[Before-and-after page screenshots]
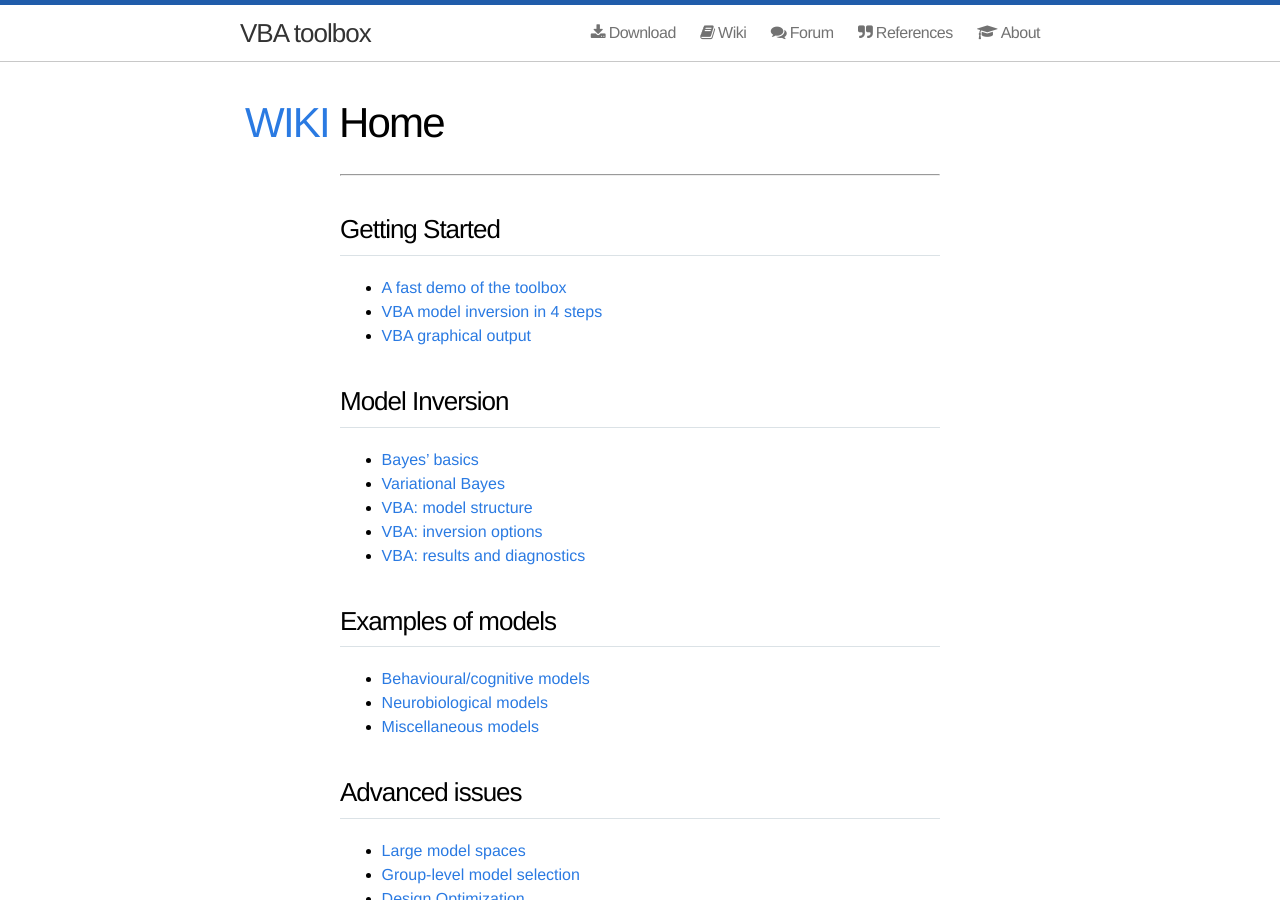
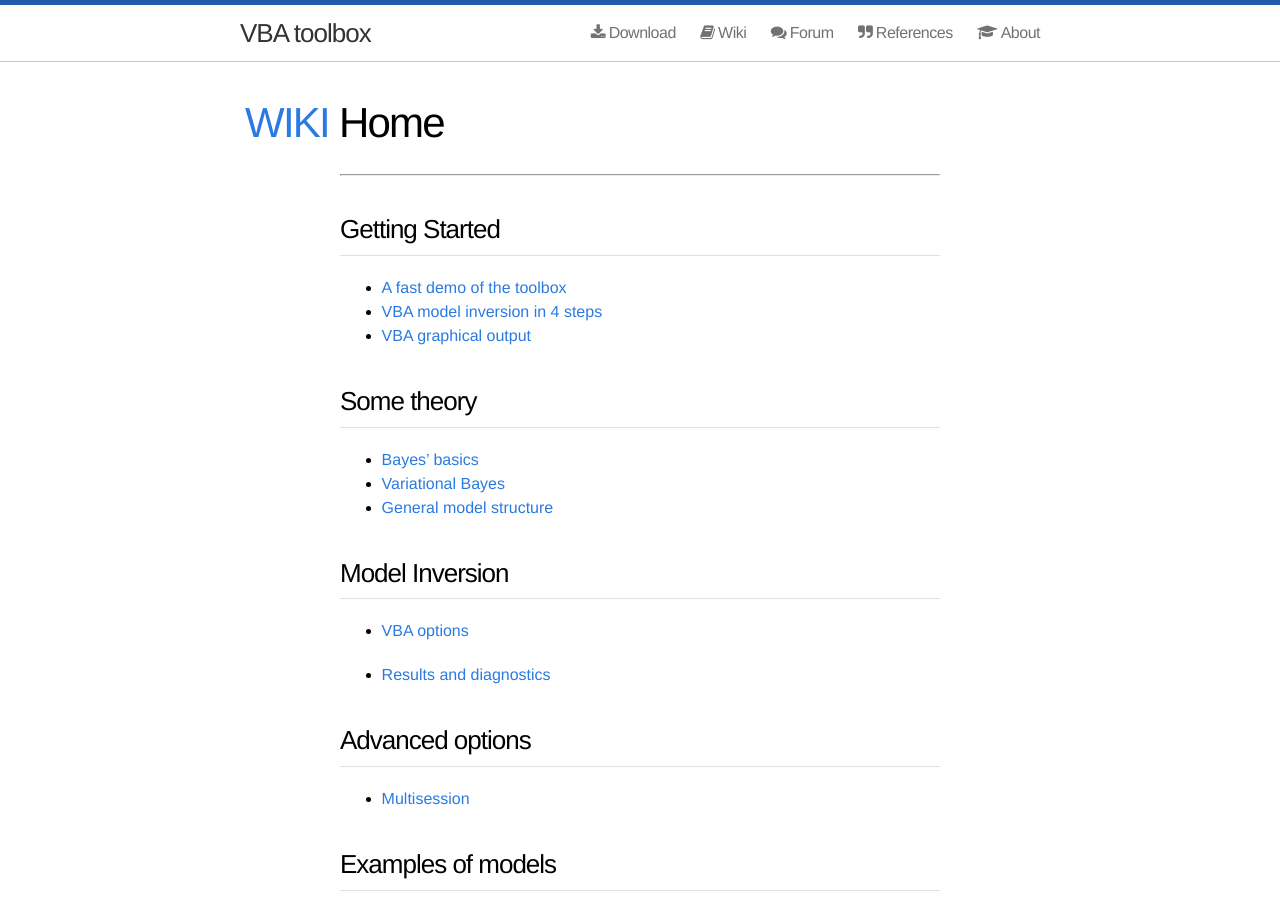
Before and after one commit to MBB-team/VBA-toolbox, a Jekyll site: the page built from _wiki/Home.md, in a window 1280 px wide and 900 px high. Built offline with Jekyll 4.4.1, drawn with Linux system fonts in a browser that asks for light colours; nearby versions of some CDN libraries.

Commit message:
added multisession in wiki

```diff
--- a/_wiki/Home.md
+++ b/_wiki/Home.md
@@ -7,13 +7,26 @@ title: "home"
 - [VBA model inversion in 4 steps](VBA-model-inversion-in-4-steps)
 - [VBA graphical output](VBA-graphical-output)
 
-## Model Inversion
+## Some theory
 
 - [Bayes' basics](Bayesian-modelling-introduction)
 - [Variational Bayes](The-variational-Bayesian-approach)
-- [VBA: model structure](Structure-of-VBA's-generative-model)
-- [VBA: inversion options](Controlling-the-inversion-using-VBA-options)
-- [VBA: results and diagnostics](VBA-output-structure)
+- [General model structure](Structure-of-VBA's-generative-model)
+
+## Model Inversion
+
+[comment]: # (- [Defining a model]())
+[comment]: # (- [Setting the priors]())
+- [VBA options](Controlling-the-inversion-using-VBA-options)
+
+[comment]: # (- [Simulation and model estimation]())
+- [Results and diagnostics](VBA-output-structure)
+
+## Advanced options
+
+- [Multisession](Multisession)
+
+[comment]: # (- [Mixed observations](Multisources))
 
 ## Examples of models
 
```
Also changed, not shown: _wiki/Multisession.md (added, +70 -0 lines).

### PROBLEM
All lines carrying the word "comment" must be copied from the data above.

### ANSWER SECTION
+[comment]: # (- [Defining a model]())
+[comment]: # (- [Setting the priors]())
+[comment]: # (- [Simulation and model estimation]())
+[comment]: # (- [Mixed observations](Multisources))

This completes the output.